Stored items
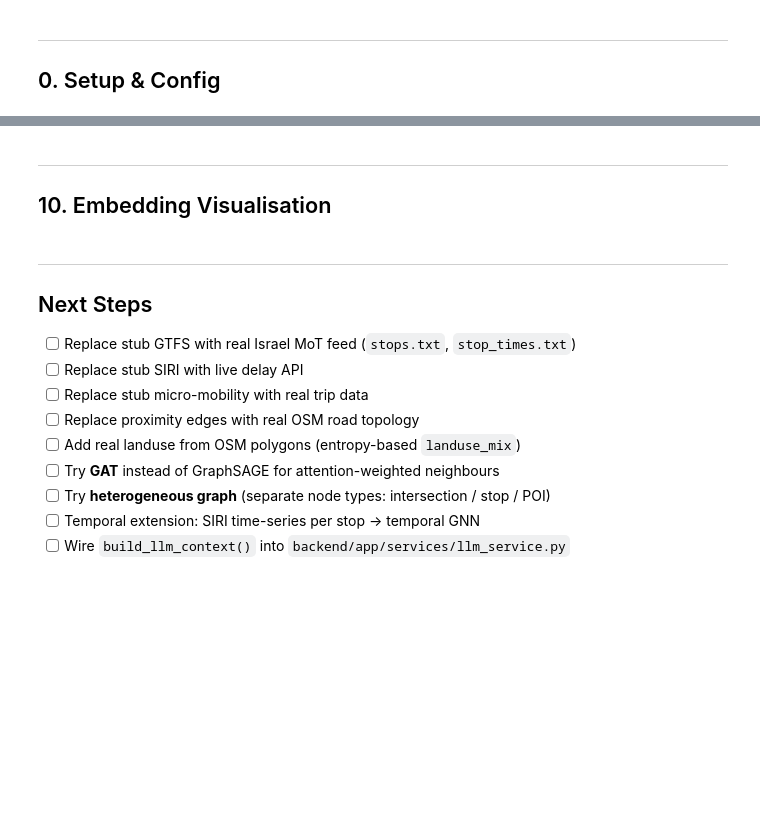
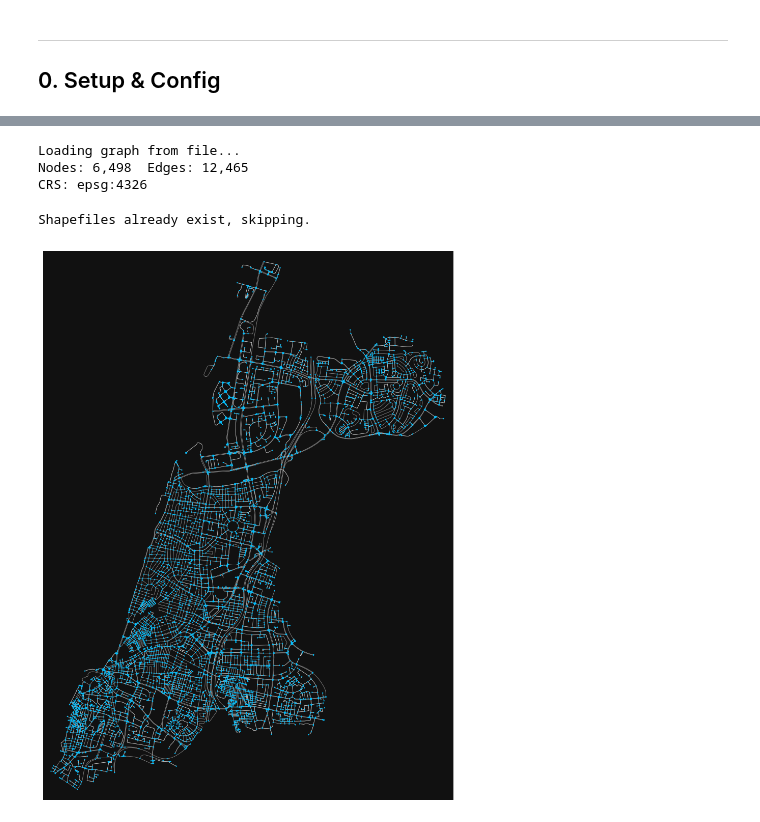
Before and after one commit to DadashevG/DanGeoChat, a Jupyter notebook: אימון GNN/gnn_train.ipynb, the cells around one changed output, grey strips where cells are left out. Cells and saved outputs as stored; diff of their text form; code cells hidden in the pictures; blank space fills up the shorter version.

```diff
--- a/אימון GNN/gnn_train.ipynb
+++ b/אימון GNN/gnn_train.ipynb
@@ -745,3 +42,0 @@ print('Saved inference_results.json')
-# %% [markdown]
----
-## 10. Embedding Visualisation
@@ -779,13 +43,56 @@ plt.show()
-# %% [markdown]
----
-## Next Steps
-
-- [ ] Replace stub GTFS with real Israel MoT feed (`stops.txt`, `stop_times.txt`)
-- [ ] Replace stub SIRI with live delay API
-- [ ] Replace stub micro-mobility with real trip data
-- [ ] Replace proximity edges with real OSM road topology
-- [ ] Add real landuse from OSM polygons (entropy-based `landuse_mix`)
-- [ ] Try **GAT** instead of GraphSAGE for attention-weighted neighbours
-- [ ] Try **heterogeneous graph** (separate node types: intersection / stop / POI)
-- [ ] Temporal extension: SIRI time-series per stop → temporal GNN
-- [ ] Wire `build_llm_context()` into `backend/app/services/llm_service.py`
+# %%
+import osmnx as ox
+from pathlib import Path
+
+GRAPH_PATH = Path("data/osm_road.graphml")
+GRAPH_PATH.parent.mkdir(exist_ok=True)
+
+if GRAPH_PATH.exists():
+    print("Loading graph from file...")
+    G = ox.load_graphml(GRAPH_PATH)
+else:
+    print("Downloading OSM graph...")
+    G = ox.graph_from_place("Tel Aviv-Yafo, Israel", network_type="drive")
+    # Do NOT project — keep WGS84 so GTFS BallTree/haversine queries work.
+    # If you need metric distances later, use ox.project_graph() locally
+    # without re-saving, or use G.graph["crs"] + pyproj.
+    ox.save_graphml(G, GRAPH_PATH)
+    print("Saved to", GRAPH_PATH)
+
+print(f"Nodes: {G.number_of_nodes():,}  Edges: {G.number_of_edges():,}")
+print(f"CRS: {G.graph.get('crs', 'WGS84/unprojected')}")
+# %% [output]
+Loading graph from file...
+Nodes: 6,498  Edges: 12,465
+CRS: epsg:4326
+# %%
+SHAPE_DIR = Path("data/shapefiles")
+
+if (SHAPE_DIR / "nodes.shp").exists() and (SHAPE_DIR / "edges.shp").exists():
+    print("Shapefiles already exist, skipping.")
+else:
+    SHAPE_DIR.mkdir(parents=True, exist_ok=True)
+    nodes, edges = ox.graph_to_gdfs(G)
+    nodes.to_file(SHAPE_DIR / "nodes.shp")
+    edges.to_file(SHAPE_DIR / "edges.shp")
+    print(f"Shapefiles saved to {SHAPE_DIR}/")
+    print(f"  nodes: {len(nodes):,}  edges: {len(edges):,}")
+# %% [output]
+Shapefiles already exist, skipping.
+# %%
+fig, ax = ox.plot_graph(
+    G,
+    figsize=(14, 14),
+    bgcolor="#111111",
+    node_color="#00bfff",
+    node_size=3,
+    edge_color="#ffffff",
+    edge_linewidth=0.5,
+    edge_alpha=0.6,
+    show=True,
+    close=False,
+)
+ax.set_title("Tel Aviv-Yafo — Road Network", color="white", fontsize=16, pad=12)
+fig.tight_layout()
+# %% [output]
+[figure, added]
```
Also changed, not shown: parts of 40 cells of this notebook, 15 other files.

==

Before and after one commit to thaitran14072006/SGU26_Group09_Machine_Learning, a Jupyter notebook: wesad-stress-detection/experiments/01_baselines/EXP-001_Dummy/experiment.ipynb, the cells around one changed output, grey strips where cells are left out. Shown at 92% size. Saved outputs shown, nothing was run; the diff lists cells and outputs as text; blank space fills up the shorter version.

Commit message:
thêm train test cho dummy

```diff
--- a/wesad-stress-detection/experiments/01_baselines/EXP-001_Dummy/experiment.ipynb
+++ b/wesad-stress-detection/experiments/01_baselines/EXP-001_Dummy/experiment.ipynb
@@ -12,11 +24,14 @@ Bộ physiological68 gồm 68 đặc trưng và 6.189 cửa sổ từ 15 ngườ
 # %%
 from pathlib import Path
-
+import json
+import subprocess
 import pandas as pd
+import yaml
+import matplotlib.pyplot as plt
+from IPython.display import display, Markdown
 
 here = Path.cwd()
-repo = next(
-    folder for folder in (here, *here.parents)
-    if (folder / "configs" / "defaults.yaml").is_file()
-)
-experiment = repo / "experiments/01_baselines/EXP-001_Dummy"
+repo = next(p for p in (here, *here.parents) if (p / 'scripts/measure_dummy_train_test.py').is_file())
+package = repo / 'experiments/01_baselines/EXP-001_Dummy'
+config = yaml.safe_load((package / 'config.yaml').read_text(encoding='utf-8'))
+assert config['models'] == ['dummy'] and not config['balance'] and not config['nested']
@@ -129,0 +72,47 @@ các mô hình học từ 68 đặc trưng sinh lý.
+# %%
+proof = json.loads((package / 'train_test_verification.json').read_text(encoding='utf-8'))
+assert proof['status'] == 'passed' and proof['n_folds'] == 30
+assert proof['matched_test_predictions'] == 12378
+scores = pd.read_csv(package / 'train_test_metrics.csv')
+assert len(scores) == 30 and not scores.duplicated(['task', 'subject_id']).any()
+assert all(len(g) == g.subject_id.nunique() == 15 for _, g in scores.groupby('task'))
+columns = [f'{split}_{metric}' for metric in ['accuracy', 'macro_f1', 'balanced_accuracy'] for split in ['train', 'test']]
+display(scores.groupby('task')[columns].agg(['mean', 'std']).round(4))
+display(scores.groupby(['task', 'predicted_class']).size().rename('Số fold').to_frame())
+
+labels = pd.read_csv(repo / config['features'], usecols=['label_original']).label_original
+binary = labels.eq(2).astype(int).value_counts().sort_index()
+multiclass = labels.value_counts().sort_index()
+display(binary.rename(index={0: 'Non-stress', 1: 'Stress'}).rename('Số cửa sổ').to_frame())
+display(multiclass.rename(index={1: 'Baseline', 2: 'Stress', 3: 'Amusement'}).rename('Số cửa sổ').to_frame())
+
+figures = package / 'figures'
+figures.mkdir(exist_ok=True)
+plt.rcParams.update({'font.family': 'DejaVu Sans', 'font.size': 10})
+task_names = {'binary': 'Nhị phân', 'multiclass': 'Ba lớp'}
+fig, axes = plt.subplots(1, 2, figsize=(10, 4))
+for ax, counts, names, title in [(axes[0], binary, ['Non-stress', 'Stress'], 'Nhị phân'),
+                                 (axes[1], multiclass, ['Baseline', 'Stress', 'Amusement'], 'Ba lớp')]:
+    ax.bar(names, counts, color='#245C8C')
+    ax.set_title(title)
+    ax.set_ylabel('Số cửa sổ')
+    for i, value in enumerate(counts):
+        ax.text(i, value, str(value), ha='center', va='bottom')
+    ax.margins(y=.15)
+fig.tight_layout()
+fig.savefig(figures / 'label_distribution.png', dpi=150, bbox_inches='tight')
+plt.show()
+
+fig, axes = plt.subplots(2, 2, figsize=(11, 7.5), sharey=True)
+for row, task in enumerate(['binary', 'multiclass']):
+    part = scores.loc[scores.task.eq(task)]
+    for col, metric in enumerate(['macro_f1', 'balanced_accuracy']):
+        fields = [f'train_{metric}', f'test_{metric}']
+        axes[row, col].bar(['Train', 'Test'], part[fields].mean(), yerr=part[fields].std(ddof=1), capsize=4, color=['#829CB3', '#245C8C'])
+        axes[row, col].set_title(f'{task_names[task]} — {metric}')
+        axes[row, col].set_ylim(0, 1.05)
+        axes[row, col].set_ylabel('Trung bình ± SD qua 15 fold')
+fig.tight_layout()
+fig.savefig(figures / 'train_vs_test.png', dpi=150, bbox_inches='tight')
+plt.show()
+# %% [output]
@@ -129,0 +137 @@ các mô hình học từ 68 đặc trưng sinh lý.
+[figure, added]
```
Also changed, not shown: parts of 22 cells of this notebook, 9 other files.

==

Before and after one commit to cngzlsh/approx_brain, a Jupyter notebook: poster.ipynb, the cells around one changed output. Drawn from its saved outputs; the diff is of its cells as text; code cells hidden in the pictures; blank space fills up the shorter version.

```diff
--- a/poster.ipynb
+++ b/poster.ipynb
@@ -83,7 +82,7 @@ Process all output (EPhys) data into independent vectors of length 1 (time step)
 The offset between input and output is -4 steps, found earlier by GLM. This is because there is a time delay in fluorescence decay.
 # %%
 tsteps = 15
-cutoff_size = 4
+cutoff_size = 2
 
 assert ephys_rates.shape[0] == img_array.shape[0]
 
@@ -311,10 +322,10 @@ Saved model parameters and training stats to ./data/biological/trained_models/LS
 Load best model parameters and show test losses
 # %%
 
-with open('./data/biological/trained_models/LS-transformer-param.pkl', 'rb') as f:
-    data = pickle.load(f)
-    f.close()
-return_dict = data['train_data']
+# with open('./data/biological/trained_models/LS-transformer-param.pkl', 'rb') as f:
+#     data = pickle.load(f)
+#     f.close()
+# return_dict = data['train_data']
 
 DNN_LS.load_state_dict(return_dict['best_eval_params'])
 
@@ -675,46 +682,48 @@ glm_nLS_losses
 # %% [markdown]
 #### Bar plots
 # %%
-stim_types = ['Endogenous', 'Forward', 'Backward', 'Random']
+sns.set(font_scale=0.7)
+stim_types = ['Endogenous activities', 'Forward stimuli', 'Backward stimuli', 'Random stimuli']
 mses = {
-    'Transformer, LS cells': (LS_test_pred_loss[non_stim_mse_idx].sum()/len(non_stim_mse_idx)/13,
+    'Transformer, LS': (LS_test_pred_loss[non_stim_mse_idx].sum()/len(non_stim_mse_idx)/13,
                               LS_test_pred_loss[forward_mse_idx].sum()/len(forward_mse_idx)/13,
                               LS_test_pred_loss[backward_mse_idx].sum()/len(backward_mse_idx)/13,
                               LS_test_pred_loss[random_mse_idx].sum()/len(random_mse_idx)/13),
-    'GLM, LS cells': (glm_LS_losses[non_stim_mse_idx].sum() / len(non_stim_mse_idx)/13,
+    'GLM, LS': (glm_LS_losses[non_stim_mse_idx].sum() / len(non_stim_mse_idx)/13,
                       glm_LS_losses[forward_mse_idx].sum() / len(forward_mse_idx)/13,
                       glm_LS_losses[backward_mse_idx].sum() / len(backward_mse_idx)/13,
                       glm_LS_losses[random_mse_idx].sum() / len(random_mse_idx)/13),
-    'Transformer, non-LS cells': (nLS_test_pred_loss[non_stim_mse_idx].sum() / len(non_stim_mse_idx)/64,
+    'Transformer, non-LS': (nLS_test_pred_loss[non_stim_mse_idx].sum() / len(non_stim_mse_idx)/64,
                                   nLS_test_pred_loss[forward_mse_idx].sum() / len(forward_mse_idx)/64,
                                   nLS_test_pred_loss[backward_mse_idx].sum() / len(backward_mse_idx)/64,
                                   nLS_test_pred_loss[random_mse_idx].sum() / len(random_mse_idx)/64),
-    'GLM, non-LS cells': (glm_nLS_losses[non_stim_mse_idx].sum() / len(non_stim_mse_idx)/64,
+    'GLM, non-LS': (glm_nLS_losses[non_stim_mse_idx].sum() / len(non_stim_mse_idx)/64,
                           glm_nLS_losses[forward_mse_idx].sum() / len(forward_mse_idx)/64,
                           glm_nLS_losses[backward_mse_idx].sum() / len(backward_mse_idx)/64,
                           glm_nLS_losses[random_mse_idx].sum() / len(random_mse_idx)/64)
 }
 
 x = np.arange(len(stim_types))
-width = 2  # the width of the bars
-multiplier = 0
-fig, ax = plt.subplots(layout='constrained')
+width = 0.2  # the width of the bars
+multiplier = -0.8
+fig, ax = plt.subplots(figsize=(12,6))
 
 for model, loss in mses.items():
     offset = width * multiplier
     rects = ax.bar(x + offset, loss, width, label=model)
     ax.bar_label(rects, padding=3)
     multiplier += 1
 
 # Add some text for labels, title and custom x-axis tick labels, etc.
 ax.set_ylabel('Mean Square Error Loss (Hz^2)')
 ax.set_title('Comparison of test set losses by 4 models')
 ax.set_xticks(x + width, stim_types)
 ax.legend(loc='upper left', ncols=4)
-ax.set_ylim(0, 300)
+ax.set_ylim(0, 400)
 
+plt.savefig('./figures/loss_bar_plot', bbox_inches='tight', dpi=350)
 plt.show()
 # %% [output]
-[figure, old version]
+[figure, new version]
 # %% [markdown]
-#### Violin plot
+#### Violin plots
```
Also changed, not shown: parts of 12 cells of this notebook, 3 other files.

▶ What you will do: The answer should be a bare number: the count of lines above in which the word "figsize" occurs.

▶ Output for this exercise: 4